▶ WHAT TO PRODUCE: Could you copy each line of the entries that contains "autocomplete"?

[Edit tracking data]
***
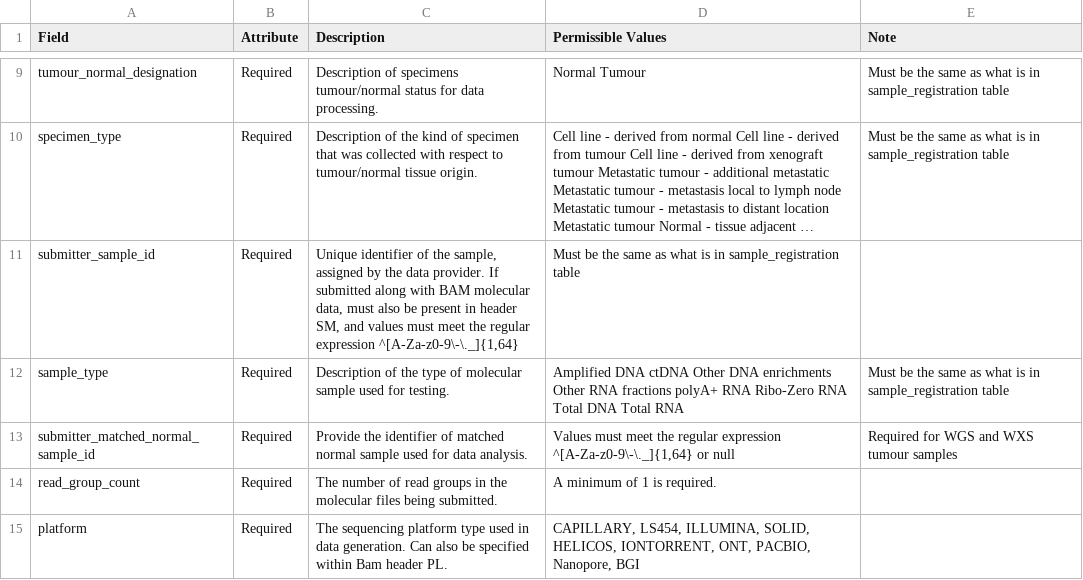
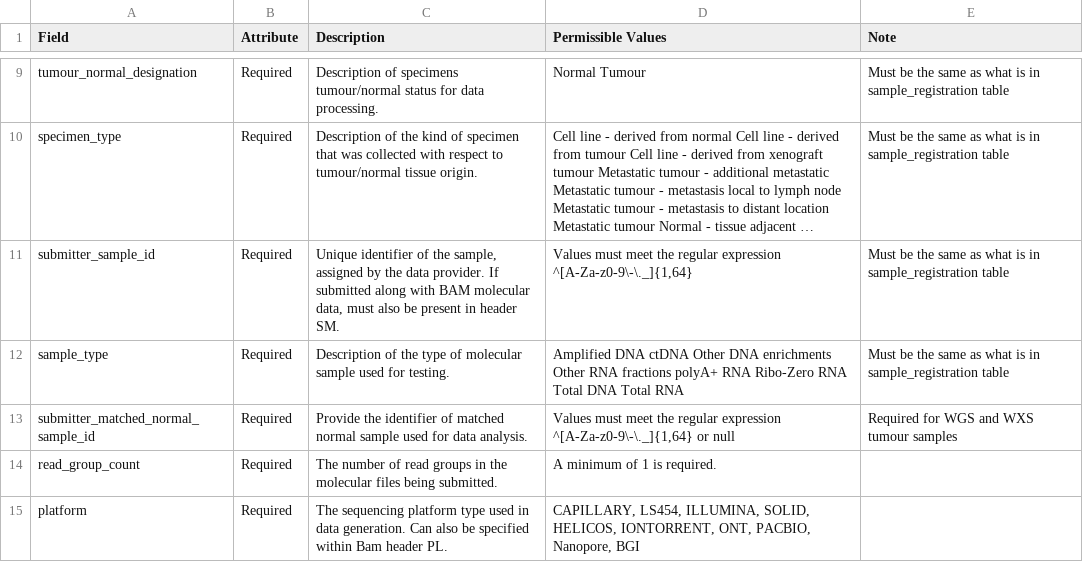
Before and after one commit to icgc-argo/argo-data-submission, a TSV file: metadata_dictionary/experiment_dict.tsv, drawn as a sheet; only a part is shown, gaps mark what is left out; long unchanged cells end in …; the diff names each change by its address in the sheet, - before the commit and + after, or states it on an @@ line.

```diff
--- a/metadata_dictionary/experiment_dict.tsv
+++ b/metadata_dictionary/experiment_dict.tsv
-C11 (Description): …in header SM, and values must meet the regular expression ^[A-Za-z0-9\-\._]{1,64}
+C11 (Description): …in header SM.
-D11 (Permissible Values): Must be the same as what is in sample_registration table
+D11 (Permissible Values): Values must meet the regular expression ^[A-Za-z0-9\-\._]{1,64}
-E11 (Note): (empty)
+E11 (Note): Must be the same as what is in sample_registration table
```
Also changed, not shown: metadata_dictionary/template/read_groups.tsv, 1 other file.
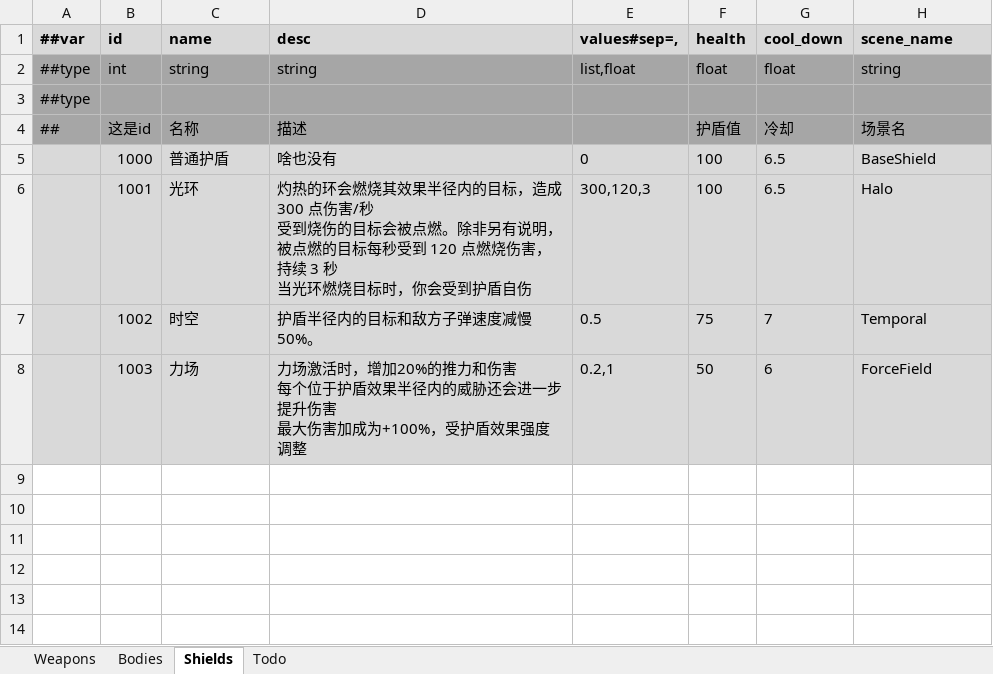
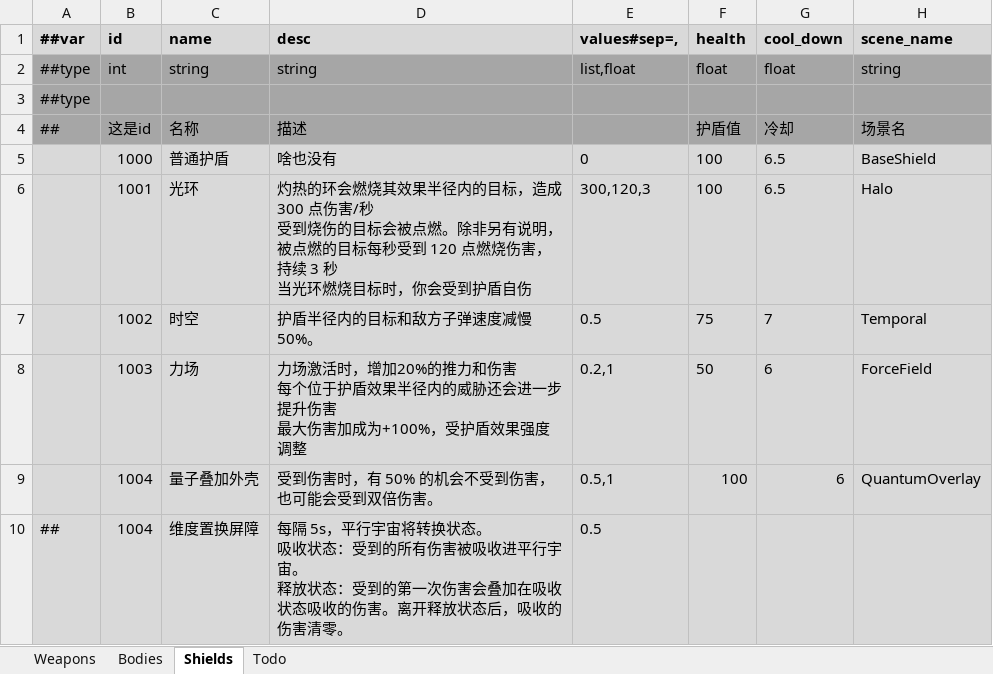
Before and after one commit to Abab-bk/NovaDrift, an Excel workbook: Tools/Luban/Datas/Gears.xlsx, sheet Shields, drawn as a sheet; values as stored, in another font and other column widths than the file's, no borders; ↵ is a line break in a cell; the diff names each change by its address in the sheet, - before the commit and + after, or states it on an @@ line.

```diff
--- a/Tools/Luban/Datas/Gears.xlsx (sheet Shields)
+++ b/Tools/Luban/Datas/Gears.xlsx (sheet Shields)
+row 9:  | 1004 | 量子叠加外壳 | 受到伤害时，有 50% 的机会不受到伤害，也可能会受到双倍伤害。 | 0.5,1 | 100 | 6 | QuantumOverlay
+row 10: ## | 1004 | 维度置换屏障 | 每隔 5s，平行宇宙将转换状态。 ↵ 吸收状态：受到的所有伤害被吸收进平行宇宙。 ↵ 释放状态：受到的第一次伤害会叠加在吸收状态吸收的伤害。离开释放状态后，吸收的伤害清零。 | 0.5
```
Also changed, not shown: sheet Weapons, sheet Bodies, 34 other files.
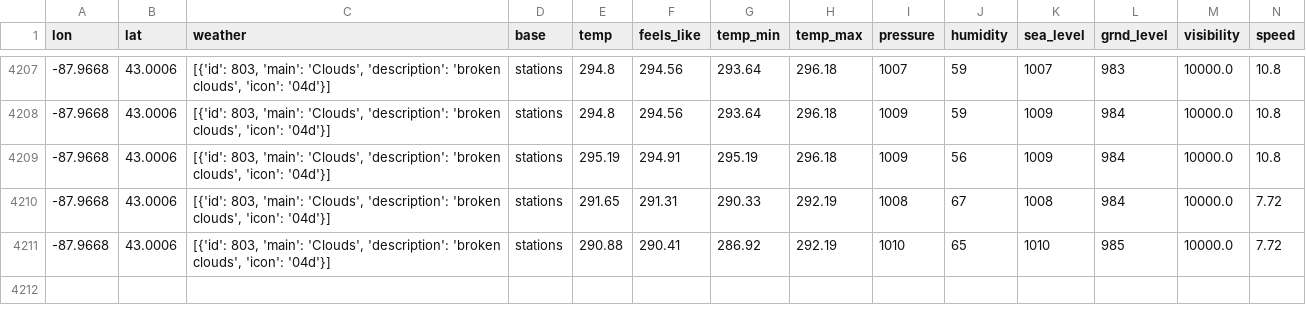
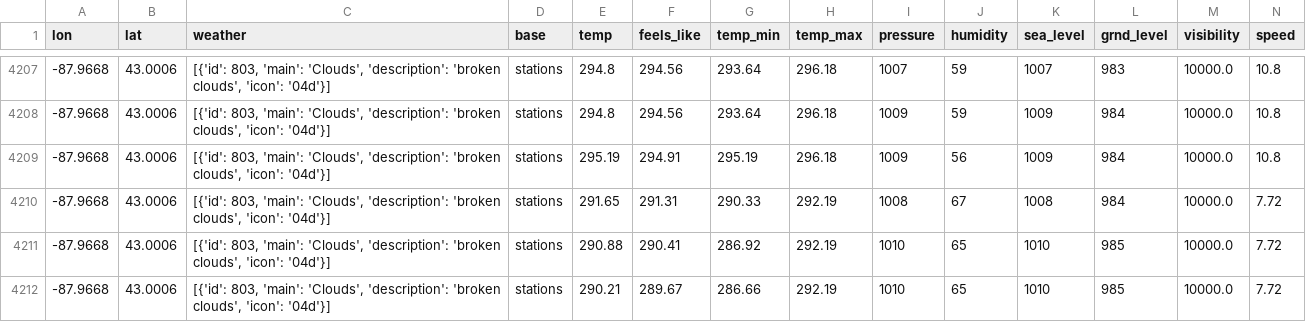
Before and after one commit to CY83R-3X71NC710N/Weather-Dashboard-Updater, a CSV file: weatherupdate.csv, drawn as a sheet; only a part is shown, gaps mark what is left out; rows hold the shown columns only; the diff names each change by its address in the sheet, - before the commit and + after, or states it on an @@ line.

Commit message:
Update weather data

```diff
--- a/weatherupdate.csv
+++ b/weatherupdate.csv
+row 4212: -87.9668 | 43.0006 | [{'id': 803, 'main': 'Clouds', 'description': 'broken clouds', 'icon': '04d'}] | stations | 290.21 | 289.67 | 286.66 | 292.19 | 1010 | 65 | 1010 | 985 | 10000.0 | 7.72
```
***
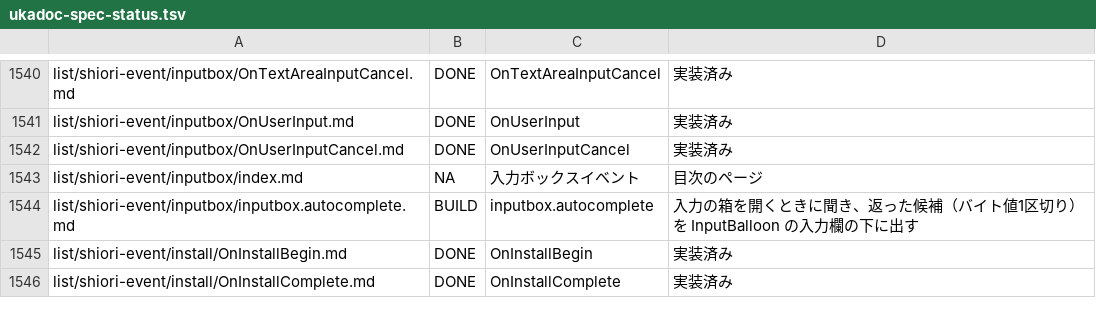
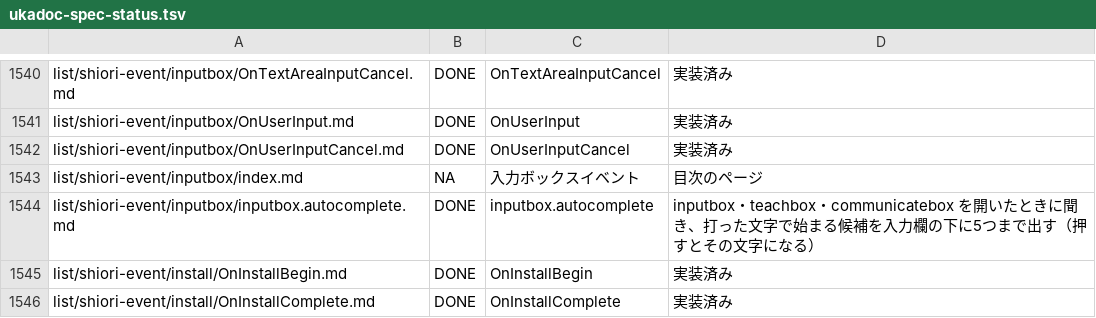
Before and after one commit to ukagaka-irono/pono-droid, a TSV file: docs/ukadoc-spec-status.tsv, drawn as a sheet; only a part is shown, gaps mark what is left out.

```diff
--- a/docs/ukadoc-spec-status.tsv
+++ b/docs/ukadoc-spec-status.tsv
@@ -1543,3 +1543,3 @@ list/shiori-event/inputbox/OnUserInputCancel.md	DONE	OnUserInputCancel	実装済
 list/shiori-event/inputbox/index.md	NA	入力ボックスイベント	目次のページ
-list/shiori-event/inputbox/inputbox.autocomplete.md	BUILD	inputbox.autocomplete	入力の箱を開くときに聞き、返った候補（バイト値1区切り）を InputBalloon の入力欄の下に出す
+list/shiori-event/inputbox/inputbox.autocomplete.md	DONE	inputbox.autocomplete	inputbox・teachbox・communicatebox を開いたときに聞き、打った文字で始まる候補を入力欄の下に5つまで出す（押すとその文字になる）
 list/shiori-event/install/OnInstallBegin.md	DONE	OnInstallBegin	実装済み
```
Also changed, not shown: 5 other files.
***
▶ RESULT FOR THIS EXERCISE:
-list/shiori-event/inputbox/inputbox.autocomplete.md	BUILD	inputbox.autocomplete	入力の箱を開くときに聞き、返った候補（バイト値1区切り）を InputBalloon の入力欄の下に出す
+list/shiori-event/inputbox/inputbox.autocomplete.md	DONE	inputbox.autocomplete	inputbox・teachbox・communicatebox を開いたときに聞き、打った文字で始まる候補を入力欄の下に5つまで出す（押すとその文字になる）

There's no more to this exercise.